You’ve probably heard the expression, “Fall is for Planting,” and it’s true. The cooler Autumn months are the best time to plant many trees and shrubs. At this time of the year, the soil is still warm, but the temperatures are cool. There is less of a threat to plants from pests and disease and there is less of a chance that new plants will be stressed by a lack of water. The roots of trees and shrubs planted in the fall are better prepared to start growing in the spring and those deeper, more established, roots are better able to handle drought when summer comes.
When planting trees and shrubs at any time of the year, choose species that are native to our part of the country. Native plants are part of the local ecosystem and are a crucial part of the food chain that support the birds, bees, butterflies, and other pollinators that inhabit our yards and gardens. Native plants are both beautiful and easier to maintain than non-native plants, which are less adapted to growing here.
So what to plant? Here is a list of some of the very best native trees and shrubs that benefit birds in two very important ways: these species all serve as a host plant for the insects and caterpillars that all birds need to feed their young in the spring, and they also provide nuts or berries that birds eat at other times of the year.
- Large Deciduous Trees: Oaks, Black Cherry, River Birch, Red Maple, Black Gum
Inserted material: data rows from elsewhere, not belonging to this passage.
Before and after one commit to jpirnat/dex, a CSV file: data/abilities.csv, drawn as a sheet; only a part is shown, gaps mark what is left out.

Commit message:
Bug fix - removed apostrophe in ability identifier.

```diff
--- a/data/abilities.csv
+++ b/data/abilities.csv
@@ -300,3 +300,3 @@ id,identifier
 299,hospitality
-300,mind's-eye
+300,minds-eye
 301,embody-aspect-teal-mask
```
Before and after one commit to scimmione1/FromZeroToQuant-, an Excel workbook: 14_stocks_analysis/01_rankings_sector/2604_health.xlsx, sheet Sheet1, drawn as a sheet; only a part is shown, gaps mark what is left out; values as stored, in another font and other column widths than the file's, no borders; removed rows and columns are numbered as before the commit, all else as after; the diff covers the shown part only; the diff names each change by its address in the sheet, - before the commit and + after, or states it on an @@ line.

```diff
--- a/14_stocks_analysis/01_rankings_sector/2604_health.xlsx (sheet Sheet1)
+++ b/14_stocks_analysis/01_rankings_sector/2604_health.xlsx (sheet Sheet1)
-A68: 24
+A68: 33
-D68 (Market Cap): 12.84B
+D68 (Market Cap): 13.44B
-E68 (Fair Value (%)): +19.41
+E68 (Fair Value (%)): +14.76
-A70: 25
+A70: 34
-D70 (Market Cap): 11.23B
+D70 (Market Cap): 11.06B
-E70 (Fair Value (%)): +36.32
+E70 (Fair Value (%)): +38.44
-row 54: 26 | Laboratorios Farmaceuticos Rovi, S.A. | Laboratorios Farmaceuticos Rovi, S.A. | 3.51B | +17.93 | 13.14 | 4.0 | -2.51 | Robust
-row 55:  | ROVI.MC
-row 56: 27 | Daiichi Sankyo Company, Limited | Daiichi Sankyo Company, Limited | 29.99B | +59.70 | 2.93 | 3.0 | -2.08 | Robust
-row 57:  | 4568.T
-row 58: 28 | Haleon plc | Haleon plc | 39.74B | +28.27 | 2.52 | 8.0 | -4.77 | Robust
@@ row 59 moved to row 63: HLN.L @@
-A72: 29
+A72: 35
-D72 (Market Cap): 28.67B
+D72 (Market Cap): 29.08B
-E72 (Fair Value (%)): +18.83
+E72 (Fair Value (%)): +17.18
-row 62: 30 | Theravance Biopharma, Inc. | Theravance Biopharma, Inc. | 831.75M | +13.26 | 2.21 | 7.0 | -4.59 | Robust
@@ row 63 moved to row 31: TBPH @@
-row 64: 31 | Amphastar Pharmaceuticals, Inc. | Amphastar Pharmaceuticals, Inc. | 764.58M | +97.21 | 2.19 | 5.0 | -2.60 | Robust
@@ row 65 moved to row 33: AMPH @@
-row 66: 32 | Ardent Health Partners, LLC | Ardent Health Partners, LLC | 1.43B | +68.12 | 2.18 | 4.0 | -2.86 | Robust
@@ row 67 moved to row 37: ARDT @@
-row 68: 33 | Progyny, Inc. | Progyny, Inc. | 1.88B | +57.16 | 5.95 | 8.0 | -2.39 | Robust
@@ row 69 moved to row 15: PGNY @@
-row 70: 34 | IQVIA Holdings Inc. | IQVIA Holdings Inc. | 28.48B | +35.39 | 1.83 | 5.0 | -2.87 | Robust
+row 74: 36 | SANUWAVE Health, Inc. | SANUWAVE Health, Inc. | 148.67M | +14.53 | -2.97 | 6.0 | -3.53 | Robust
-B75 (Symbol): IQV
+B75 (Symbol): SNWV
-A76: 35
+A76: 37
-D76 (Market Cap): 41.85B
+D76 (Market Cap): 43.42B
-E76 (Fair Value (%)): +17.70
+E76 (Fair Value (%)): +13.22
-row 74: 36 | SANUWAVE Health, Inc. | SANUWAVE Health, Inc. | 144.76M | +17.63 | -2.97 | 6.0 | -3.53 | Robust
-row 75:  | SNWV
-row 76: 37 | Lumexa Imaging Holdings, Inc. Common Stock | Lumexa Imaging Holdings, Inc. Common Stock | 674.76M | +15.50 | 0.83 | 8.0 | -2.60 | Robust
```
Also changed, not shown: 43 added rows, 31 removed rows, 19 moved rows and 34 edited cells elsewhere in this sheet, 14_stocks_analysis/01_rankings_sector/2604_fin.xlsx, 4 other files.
- Smaller Flowering Trees: Flowering Dogwood, Pagoda Dogwood, American Plum, Choke or Pin Cherry, Crabapple
- Large Evergreens: American Holly, Eastern Red Cedar, Eastern White Pine
- Shrubs: Serviceberry, Red or Black Chokeberry, Gray/Silky/Redosier Dogwood, Winterberry, Inkberry, Bayberry, Elderberry, Blueberry, Spicebush, Arrowwood Viburnum
For more specific information on how native plants are crucial for the survival of birds, read Doug Tallamy’s book, Bringing Nature Home, which the Borough’s Bird Town Committee offers for sale. For more extensive lists of native plants that benefit birds and pollinators, check out the resources available on the Bird Town Organization page.
Written by Tom Price, Bird Town Program